» **Input**:
______________________________
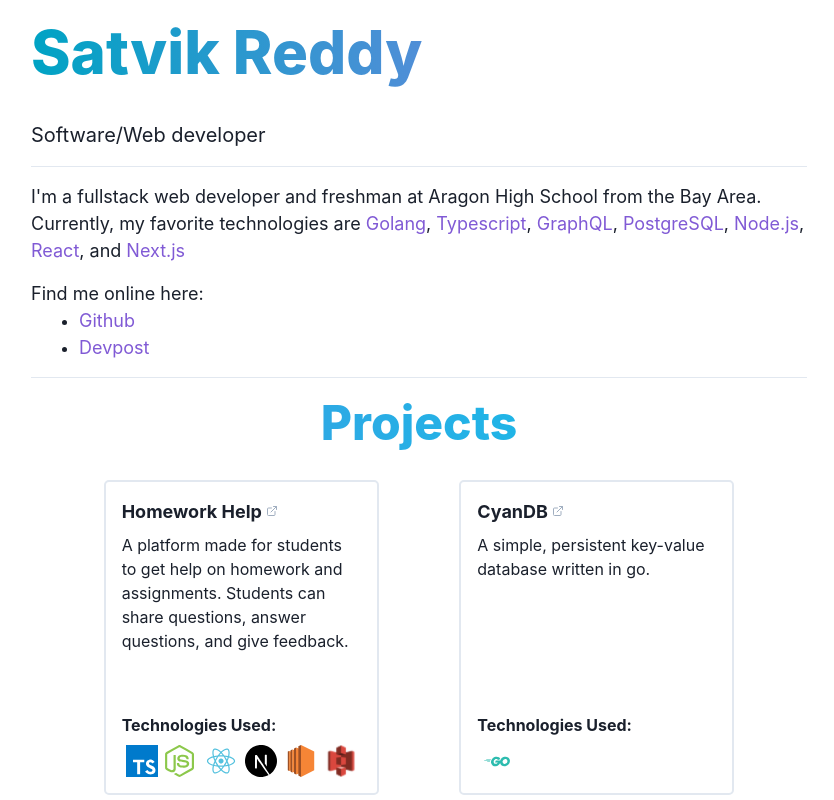
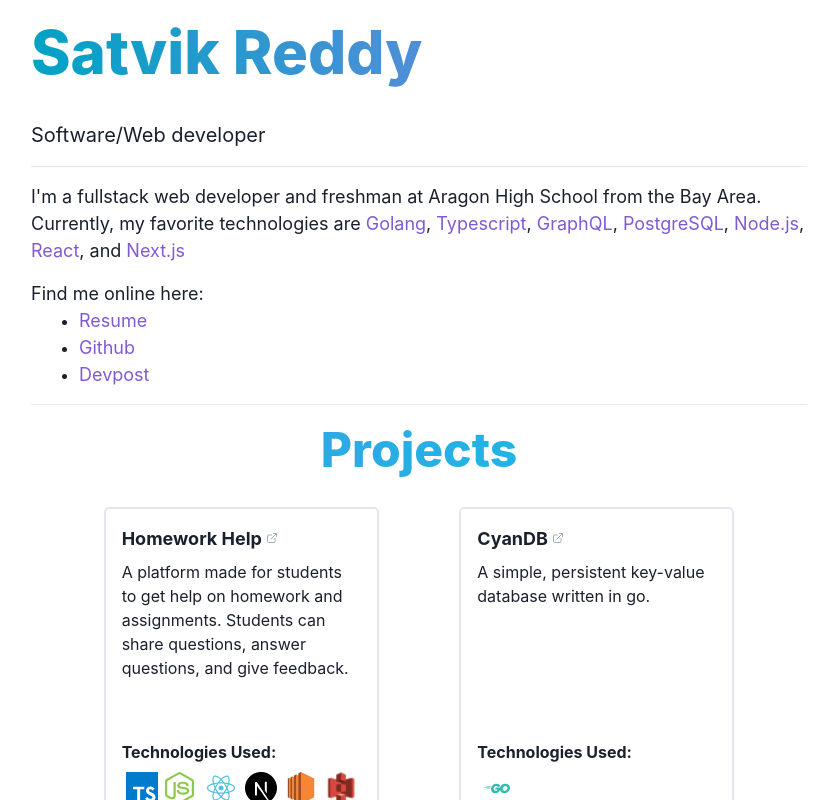
Before and after one commit to SatvikR/satvikreddy.com, a Next.js app: page / in a window 1280 px wide. Shown: the top 800 px of the page, without its empty margins (221-1055 px from the left). Built offline with nearby package versions, Linux system fonts and the light colour scheme.

Commit message:
added resume link

```diff
--- a/src/components/Links.tsx
+++ b/src/components/Links.tsx
@@ -7,6 +7,11 @@ export const Links: React.FC = () => {
     <>
       <Text fontSize="lg">Find me online here: </Text>
       <UnorderedList mb={4} ml={12}>
+        <ListItem>
+          <StyledLink href="/resume.pdf" fontSize="lg">
+            Resume
+          </StyledLink>
+        </ListItem>
         <ListItem>
           <StyledLink href="https://github.com/SatvikR" fontSize="lg">
             Github
```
______________________________
» **Requirement**: The entries above should be given again exactly, minus any pictures.

» **Exercise solution**:
Before and after one commit to SatvikR/satvikreddy.com, a Next.js app: page / in a window 1280 px wide. Shown: the top 800 px of the page, without its empty margins (221-1055 px from the left). Built offline with nearby package versions, Linux system fonts and the light colour scheme.

Commit message:
added resume link

```diff
--- a/src/components/Links.tsx
+++ b/src/components/Links.tsx
@@ -7,6 +7,11 @@ export const Links: React.FC = () => {
     <>
       <Text fontSize="lg">Find me online here: </Text>
       <UnorderedList mb={4} ml={12}>
+        <ListItem>
+          <StyledLink href="/resume.pdf" fontSize="lg">
+            Resume
+          </StyledLink>
+        </ListItem>
         <ListItem>
           <StyledLink href="https://github.com/SatvikR" fontSize="lg">
             Github
```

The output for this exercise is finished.